With the string "html" as the filter, copy each matching line from the records.

[Stored entries]
>>>>>
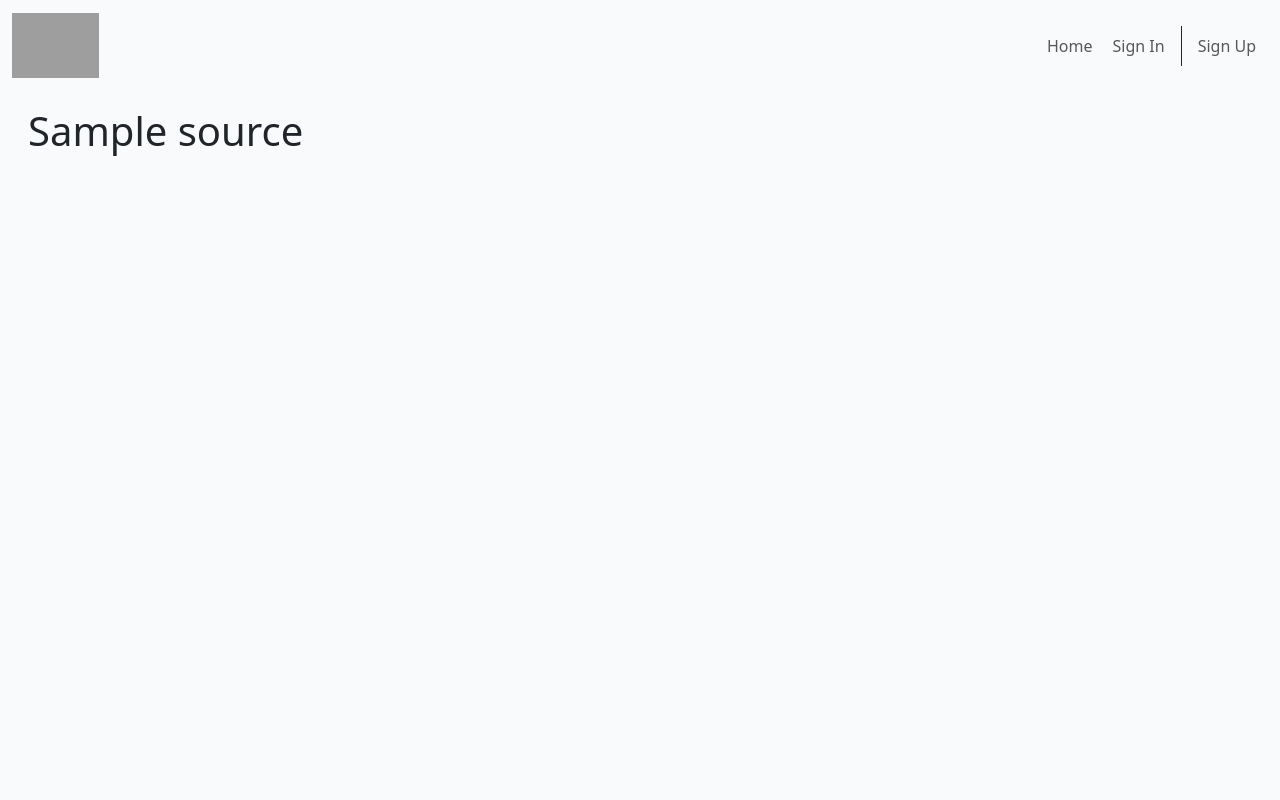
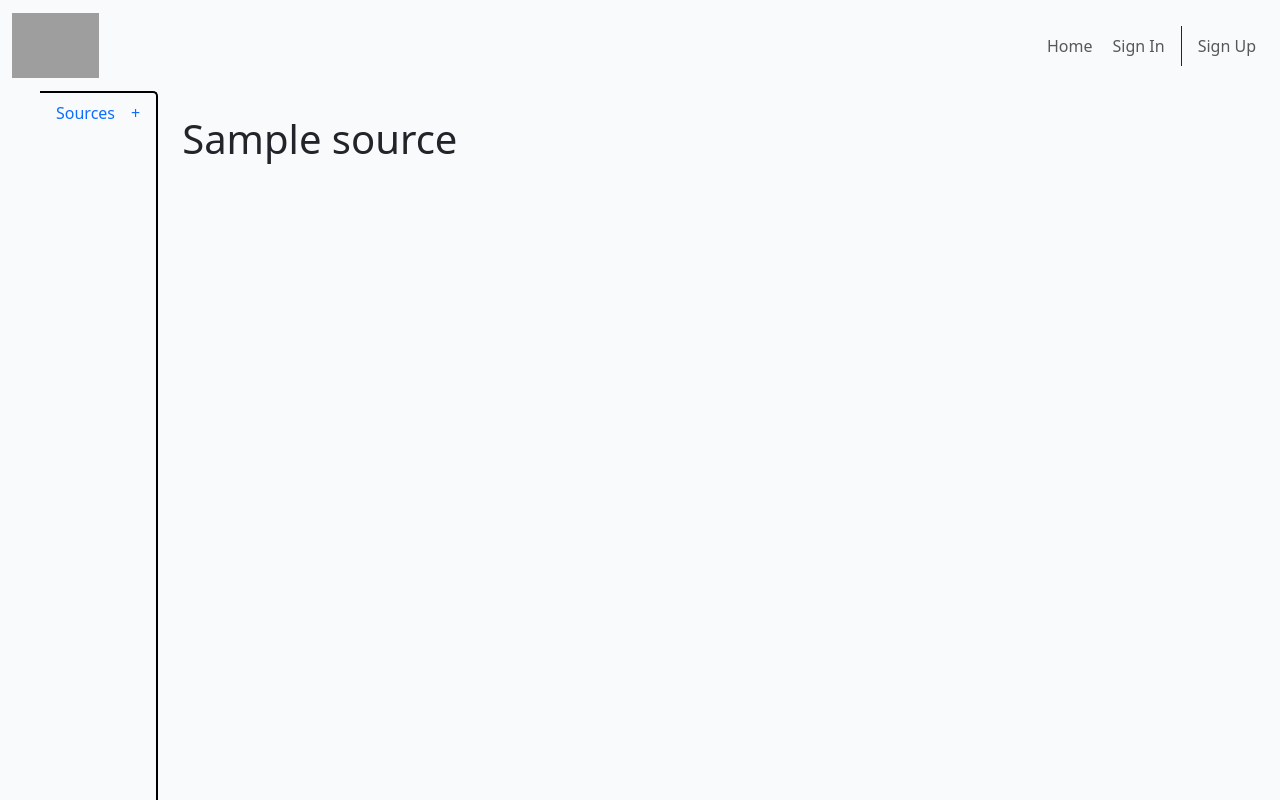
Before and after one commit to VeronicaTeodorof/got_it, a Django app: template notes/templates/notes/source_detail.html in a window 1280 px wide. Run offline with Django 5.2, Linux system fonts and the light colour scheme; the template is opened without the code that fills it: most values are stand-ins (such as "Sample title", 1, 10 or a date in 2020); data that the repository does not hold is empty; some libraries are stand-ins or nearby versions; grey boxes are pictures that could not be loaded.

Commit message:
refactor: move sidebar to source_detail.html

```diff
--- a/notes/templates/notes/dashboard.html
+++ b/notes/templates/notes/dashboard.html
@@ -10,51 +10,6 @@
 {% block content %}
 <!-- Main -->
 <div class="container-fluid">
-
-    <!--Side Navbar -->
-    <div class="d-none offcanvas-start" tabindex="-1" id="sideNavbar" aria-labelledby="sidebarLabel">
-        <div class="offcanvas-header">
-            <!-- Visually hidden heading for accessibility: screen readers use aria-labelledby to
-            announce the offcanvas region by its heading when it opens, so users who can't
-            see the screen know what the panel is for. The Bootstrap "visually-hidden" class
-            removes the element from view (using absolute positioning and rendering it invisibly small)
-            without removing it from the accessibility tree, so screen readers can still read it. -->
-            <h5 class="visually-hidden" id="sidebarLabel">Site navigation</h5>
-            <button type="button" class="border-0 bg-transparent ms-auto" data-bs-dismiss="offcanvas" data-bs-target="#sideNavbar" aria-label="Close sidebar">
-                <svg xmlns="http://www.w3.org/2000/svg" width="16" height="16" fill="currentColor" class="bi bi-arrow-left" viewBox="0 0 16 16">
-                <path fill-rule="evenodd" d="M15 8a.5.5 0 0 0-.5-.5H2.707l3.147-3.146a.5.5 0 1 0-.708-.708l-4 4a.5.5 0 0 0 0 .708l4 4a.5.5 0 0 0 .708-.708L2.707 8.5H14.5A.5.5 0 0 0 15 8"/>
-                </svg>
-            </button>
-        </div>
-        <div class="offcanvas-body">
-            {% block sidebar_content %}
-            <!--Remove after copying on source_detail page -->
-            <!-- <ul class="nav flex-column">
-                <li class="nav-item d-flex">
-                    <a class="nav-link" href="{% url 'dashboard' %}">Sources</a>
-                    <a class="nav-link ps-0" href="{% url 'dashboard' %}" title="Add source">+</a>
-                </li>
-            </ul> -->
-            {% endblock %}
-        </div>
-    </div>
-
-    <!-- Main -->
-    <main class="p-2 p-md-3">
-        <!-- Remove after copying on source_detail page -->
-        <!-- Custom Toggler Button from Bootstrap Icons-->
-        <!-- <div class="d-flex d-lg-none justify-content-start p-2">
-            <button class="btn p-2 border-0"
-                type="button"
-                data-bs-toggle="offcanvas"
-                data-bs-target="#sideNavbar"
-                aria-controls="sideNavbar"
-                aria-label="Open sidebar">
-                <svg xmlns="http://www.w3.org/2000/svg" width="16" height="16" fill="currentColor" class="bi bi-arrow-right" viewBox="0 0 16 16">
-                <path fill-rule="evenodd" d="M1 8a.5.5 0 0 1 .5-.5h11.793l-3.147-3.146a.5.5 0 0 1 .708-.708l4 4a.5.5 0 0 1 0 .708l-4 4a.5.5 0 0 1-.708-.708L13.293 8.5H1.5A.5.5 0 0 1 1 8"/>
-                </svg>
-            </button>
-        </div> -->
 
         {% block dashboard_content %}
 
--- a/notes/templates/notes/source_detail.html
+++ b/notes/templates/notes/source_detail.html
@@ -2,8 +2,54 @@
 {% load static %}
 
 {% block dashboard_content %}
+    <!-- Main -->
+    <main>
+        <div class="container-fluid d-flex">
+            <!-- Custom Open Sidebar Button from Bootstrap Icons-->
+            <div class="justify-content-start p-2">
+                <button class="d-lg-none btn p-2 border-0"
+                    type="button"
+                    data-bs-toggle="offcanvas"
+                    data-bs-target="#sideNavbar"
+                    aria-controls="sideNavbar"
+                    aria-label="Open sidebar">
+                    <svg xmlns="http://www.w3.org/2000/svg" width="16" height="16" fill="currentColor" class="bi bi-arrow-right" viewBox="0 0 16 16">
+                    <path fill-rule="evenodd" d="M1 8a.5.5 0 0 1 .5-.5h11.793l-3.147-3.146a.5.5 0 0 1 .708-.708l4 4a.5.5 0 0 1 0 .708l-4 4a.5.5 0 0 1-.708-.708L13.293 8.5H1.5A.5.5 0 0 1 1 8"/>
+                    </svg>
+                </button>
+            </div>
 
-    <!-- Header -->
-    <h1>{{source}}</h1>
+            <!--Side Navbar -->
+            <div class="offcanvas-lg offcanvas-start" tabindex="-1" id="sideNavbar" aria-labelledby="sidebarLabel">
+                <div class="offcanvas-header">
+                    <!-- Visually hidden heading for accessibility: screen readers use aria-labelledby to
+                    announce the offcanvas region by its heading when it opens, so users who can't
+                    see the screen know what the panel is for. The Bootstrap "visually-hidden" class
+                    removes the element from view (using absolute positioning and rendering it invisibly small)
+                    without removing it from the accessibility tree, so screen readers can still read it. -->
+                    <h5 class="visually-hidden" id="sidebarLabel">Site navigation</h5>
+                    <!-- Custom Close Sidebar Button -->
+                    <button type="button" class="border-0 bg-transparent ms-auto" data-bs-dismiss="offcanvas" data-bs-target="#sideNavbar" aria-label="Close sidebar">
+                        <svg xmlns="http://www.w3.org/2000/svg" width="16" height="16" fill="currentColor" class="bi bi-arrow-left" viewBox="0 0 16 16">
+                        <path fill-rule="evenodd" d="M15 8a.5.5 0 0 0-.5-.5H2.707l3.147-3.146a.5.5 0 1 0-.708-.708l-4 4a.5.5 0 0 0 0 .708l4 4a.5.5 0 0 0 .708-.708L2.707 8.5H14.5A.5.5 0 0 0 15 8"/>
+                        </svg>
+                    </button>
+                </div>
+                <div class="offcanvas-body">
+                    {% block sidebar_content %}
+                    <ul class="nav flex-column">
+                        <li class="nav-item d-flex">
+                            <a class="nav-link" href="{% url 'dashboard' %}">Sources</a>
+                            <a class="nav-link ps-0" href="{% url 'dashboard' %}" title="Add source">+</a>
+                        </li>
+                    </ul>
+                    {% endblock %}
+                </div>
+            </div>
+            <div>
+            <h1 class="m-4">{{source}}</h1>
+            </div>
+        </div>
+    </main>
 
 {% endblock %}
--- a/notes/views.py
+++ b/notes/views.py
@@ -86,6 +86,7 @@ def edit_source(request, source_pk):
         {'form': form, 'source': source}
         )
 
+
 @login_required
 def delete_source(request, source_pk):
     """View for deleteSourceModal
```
<<<<<
>>>>>
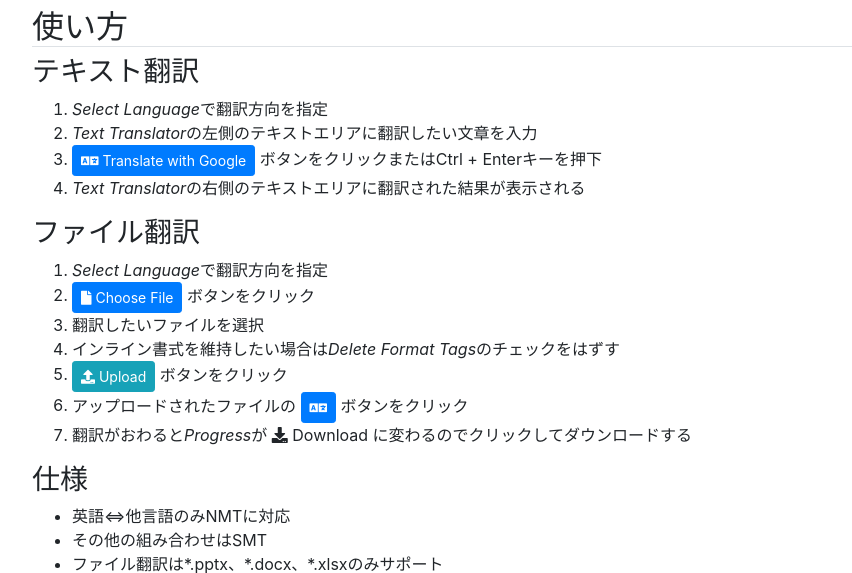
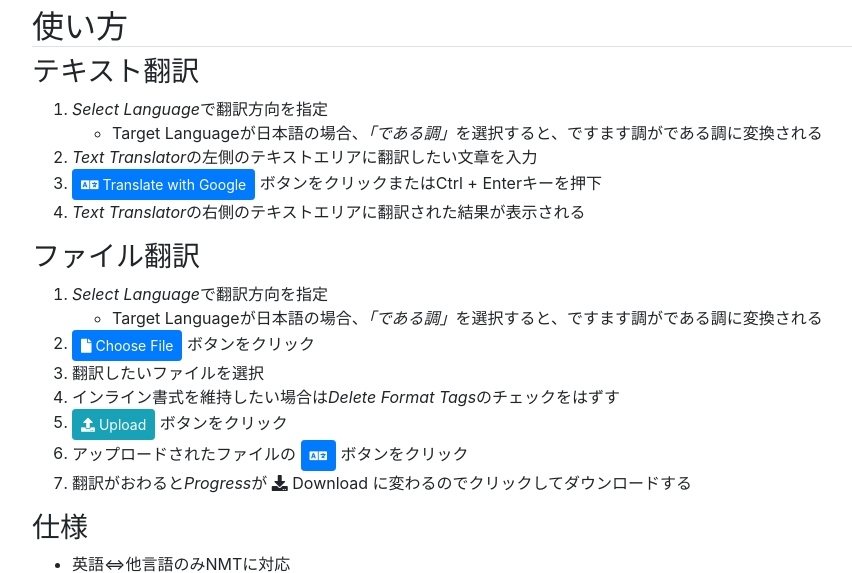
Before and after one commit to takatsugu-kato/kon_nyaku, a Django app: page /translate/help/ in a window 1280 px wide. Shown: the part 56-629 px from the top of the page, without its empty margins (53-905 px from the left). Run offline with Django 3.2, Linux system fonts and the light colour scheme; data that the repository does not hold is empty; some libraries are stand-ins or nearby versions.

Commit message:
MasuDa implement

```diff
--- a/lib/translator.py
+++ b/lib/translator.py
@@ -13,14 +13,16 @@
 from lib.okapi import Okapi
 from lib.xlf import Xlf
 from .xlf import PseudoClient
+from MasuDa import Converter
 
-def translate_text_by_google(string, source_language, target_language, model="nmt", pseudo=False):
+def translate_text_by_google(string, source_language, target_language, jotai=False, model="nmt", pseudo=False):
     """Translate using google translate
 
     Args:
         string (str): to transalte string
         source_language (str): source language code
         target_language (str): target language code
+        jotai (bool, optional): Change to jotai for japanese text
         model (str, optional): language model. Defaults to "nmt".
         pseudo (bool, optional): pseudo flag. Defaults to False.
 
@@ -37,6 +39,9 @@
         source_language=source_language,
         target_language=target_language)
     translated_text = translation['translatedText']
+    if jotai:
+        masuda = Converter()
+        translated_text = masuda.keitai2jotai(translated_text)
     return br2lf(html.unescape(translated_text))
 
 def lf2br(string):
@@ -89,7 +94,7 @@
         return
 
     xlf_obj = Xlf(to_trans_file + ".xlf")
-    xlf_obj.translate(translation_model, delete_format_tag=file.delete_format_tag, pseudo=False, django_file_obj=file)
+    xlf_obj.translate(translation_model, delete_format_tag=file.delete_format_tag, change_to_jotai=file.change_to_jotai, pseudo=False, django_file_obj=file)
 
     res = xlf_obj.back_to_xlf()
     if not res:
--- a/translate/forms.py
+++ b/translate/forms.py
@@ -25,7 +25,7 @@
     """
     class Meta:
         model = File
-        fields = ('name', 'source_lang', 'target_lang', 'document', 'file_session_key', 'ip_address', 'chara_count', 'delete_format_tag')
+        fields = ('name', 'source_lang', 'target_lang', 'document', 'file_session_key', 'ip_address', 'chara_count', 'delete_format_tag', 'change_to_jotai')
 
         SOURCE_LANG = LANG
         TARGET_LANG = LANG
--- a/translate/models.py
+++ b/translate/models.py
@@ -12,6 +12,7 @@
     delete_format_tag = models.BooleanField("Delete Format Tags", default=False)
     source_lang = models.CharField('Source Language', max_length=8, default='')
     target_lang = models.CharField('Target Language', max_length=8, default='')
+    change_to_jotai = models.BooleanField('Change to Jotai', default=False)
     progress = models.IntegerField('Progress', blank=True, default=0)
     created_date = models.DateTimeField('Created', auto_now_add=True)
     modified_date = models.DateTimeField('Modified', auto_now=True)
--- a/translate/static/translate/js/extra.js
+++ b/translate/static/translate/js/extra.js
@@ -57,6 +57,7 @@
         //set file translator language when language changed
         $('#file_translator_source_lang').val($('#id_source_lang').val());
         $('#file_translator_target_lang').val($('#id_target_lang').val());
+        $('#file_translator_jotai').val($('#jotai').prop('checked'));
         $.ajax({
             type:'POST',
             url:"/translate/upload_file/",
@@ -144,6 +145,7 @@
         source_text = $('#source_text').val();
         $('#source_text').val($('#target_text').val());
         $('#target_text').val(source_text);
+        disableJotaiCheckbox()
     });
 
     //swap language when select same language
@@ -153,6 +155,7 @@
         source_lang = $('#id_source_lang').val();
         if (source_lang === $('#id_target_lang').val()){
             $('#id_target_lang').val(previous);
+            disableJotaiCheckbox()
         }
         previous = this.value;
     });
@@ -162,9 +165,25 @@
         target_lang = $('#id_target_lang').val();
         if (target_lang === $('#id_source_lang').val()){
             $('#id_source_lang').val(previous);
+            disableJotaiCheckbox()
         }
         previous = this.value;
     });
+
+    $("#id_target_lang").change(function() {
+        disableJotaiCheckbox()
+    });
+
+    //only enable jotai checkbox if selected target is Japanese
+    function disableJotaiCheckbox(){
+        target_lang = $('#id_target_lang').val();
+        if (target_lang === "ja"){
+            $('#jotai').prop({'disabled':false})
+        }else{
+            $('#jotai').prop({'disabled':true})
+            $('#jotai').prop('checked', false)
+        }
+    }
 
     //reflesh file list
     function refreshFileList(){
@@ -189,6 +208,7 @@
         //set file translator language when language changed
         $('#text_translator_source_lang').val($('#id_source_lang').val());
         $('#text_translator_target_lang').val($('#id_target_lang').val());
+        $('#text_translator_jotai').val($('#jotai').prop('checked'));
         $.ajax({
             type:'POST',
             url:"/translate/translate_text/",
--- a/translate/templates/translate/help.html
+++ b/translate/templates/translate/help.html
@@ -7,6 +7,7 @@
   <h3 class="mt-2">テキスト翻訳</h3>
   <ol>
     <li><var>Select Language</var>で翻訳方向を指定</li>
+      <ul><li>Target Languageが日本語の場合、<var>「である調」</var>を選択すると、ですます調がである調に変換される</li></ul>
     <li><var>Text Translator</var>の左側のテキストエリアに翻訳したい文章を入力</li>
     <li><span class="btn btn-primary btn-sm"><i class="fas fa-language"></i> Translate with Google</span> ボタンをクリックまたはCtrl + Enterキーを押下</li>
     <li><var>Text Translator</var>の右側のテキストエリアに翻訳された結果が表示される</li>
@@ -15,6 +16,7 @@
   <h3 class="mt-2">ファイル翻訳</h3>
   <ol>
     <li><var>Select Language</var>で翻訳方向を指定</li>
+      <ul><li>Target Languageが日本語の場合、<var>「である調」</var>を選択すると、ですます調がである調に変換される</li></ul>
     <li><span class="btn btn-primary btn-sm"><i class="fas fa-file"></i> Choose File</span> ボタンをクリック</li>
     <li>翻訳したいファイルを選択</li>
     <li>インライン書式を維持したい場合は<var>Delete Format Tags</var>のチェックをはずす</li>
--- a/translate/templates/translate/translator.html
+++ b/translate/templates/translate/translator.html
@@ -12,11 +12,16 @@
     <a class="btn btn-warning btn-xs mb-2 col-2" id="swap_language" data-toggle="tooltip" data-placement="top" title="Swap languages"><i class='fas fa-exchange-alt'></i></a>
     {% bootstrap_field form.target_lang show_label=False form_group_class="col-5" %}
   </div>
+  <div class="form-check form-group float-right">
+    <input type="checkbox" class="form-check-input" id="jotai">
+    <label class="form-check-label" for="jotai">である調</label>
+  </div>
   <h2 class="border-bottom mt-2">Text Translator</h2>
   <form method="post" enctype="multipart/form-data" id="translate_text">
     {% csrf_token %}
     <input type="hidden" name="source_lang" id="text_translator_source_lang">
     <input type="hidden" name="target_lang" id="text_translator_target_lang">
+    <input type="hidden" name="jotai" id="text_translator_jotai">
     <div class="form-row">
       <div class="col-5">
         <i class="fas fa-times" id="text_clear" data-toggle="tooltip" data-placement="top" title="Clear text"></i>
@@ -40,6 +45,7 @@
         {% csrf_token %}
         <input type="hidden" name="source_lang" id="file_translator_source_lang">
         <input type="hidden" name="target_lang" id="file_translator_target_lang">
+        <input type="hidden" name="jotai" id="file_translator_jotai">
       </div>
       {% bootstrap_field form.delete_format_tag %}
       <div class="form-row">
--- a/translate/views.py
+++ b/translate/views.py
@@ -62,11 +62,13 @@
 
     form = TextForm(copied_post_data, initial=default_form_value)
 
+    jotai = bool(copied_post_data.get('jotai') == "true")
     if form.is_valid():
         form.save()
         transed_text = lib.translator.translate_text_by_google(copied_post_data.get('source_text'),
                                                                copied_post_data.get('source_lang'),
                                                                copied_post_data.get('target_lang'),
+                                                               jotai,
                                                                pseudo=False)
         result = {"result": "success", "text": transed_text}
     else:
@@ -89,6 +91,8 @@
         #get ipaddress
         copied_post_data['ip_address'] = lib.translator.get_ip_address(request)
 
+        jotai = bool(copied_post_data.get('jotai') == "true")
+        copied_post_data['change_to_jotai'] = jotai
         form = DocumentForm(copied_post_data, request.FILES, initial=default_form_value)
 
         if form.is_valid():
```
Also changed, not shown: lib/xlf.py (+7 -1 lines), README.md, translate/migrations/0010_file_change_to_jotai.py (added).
<<<<<
# SOLUTION TO THE EXERCISE:
Before and after one commit to VeronicaTeodorof/got_it, a Django app: template notes/templates/notes/source_detail.html in a window 1280 px wide. Run offline with Django 5.2, Linux system fonts and the light colour scheme; the template is opened without the code that fills it: most values are stand-ins (such as "Sample title", 1, 10 or a date in 2020); data that the repository does not hold is empty; some libraries are stand-ins or nearby versions; grey boxes are pictures that could not be loaded.
refactor: move sidebar to source_detail.html
--- a/notes/templates/notes/dashboard.html
+++ b/notes/templates/notes/dashboard.html
--- a/notes/templates/notes/source_detail.html
+++ b/notes/templates/notes/source_detail.html
     return br2lf(html.unescape(translated_text))
--- a/translate/templates/translate/help.html
+++ b/translate/templates/translate/help.html
--- a/translate/templates/translate/translator.html
+++ b/translate/templates/translate/translator.html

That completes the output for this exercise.